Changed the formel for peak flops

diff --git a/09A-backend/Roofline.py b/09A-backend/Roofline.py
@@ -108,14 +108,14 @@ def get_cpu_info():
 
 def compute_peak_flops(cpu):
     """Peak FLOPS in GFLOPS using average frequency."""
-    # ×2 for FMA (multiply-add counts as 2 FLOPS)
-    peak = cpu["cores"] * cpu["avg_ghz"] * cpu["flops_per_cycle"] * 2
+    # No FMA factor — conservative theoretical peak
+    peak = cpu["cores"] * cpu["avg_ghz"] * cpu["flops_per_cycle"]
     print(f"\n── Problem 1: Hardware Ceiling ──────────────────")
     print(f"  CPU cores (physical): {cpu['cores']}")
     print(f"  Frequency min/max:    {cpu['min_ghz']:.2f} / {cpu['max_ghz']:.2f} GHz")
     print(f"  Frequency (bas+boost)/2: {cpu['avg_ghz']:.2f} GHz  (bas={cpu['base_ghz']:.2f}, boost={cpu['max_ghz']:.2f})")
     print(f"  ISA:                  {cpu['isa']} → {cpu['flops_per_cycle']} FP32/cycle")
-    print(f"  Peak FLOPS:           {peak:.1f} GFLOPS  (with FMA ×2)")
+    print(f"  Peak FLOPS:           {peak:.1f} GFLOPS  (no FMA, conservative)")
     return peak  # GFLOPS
++++++++++
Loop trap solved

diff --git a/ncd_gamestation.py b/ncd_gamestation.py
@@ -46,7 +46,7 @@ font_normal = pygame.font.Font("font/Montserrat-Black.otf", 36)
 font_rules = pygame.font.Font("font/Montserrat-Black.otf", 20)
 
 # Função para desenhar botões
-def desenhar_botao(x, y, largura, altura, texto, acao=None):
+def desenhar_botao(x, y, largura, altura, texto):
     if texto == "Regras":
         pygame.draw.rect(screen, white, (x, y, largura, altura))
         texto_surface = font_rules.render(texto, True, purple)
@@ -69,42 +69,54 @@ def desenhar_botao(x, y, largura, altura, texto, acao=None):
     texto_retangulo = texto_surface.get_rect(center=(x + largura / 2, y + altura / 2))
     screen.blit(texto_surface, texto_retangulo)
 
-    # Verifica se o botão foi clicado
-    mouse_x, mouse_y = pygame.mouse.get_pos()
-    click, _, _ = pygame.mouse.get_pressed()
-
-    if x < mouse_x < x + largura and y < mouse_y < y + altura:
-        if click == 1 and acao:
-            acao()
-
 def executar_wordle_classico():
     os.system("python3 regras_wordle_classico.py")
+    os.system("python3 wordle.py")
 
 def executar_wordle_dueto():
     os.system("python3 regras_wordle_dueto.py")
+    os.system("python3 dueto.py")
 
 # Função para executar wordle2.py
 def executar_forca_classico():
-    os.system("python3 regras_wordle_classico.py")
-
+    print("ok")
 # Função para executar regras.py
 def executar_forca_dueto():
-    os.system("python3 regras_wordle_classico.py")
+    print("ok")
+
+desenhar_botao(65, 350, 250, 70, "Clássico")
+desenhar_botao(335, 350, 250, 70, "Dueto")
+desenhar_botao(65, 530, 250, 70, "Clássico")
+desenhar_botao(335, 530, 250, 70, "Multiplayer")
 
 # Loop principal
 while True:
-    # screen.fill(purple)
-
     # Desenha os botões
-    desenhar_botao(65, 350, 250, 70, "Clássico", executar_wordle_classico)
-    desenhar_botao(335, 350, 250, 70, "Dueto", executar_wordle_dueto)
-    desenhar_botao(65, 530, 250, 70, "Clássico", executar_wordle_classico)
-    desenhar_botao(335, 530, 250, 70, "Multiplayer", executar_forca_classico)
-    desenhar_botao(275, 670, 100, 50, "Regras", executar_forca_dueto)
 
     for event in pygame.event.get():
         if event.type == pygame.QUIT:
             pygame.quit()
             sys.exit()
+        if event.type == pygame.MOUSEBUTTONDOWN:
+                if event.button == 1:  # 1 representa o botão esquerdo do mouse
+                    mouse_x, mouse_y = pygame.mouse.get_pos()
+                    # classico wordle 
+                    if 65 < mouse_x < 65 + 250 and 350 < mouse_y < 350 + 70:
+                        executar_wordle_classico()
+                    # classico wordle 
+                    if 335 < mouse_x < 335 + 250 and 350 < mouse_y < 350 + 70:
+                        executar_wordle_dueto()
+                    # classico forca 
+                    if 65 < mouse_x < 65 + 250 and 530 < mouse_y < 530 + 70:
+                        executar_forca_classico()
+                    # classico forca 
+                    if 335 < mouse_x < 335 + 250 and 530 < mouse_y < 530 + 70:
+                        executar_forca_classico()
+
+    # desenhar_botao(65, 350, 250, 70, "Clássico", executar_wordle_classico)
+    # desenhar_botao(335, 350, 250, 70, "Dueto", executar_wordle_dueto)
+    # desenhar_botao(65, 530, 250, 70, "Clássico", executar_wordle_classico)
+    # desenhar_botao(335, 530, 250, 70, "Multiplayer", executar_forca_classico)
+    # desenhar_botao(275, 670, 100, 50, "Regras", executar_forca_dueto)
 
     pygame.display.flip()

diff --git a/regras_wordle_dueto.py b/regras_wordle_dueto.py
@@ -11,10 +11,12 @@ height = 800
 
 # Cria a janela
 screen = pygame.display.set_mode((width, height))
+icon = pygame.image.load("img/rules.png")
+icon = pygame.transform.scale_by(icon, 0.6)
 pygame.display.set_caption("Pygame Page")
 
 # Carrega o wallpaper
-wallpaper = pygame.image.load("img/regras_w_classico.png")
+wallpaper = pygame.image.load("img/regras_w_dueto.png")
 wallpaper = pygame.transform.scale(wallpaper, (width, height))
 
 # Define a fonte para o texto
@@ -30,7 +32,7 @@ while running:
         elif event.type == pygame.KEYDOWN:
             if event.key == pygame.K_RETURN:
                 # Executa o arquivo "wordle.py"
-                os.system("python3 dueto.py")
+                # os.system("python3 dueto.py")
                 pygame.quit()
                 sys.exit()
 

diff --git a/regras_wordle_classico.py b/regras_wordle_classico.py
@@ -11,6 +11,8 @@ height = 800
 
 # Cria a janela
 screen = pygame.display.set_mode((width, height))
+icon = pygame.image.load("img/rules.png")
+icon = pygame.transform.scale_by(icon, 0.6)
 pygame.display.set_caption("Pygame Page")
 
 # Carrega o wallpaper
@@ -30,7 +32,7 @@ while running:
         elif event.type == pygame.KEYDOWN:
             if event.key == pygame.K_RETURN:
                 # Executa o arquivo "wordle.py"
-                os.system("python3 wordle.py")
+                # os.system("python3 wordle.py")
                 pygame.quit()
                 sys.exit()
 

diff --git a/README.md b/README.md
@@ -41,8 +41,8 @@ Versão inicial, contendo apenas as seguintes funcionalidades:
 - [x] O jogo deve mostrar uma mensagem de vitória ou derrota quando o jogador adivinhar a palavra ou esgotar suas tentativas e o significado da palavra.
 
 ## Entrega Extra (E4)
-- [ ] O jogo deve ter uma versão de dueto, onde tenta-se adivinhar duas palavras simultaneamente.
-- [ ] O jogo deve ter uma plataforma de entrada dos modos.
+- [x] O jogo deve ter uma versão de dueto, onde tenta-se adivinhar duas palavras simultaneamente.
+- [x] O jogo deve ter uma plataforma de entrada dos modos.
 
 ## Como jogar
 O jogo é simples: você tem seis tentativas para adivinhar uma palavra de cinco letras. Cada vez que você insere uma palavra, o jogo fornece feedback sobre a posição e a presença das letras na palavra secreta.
++++++++++
Exercise description:
What the answer needs is every line from the data above with "system" in it.

Task response:
     os.system("python3 regras_wordle_classico.py")
+    os.system("python3 wordle.py")
     os.system("python3 regras_wordle_dueto.py")
+    os.system("python3 dueto.py")
-    os.system("python3 regras_wordle_classico.py")
-    os.system("python3 regras_wordle_classico.py")
-                os.system("python3 dueto.py")
+                # os.system("python3 dueto.py")
-                os.system("python3 wordle.py")
+                # os.system("python3 wordle.py")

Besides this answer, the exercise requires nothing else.